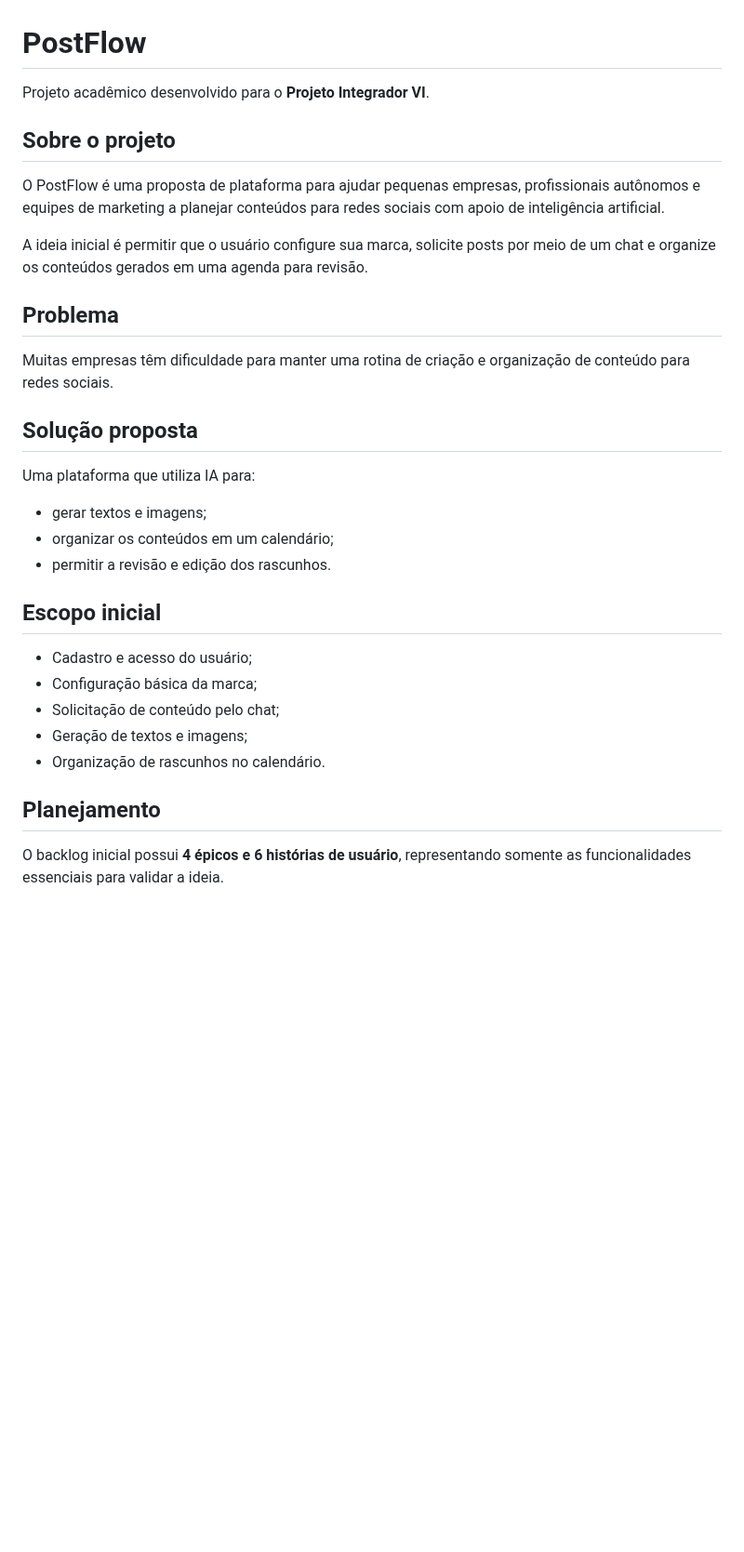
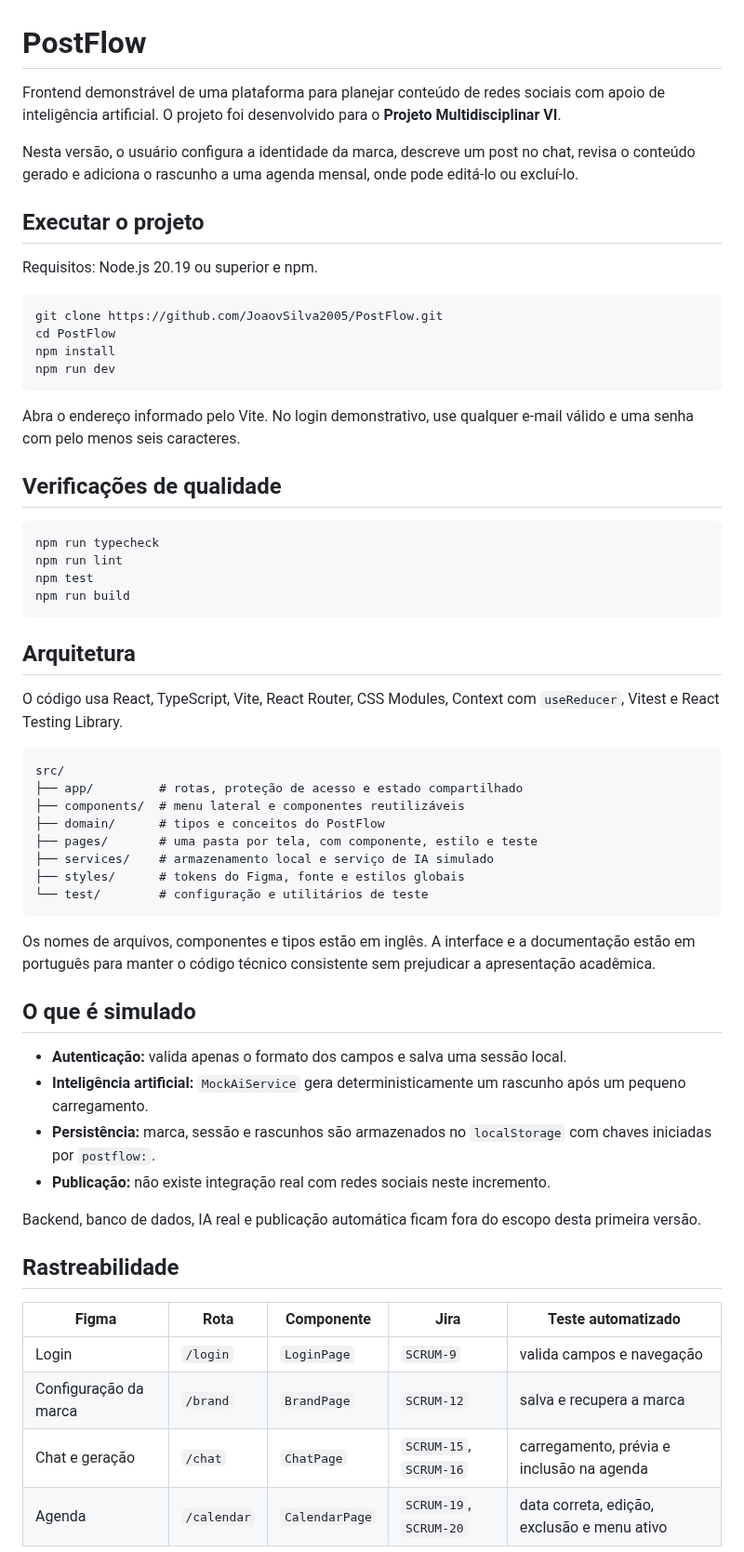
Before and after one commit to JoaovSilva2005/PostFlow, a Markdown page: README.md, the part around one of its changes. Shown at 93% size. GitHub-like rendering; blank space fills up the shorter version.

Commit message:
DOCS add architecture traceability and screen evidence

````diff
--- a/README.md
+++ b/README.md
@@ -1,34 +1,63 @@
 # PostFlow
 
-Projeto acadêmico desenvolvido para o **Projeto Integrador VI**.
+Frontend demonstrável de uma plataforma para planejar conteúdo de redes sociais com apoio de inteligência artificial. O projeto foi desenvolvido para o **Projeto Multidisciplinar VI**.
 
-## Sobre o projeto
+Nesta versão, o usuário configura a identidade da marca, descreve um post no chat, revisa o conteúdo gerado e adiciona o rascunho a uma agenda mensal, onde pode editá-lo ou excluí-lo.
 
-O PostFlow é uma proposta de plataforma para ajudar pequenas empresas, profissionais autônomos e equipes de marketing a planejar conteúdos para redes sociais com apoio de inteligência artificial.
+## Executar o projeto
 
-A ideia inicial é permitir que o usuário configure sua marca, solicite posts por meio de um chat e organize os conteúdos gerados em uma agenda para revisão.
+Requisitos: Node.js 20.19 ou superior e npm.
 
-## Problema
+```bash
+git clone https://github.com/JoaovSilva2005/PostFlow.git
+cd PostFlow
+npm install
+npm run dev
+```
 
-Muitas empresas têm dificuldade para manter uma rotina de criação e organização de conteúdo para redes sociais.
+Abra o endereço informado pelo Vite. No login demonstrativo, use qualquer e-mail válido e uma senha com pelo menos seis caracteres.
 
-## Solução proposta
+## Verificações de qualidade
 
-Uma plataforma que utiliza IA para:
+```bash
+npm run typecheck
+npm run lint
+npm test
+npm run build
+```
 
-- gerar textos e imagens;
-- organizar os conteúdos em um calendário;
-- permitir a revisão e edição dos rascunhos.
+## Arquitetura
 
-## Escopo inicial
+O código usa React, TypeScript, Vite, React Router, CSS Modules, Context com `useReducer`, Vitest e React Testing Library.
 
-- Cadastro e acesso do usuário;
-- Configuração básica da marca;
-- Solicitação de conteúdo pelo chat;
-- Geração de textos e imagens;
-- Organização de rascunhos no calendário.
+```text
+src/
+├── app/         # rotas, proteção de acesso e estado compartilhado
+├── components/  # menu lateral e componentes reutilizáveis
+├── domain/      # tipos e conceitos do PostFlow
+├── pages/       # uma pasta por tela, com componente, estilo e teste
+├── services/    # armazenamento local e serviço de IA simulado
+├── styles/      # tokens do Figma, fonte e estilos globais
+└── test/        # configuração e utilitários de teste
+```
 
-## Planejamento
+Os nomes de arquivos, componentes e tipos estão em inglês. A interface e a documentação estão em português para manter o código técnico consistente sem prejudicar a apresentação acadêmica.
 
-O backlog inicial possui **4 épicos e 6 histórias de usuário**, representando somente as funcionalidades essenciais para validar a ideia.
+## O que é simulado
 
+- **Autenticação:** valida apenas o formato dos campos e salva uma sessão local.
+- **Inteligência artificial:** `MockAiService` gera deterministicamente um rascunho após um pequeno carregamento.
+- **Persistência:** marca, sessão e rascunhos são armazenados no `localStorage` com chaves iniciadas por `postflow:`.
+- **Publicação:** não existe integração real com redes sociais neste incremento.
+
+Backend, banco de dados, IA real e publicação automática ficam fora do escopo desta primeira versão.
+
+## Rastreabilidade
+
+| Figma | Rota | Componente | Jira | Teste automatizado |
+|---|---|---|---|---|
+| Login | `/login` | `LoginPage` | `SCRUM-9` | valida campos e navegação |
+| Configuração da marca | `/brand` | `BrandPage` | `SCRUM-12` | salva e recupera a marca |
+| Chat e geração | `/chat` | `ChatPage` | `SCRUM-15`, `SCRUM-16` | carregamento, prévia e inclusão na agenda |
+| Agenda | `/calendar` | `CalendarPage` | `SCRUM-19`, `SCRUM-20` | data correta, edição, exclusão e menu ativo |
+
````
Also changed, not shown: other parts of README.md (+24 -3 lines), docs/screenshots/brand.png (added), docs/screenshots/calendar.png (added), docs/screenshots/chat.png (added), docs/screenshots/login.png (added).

○ ○ ○ ○ ○

= Problem requirements =
Search the records above for the word "redes" and give the number of lines where it occurs, nothing else.

= Solution for this exercise =
4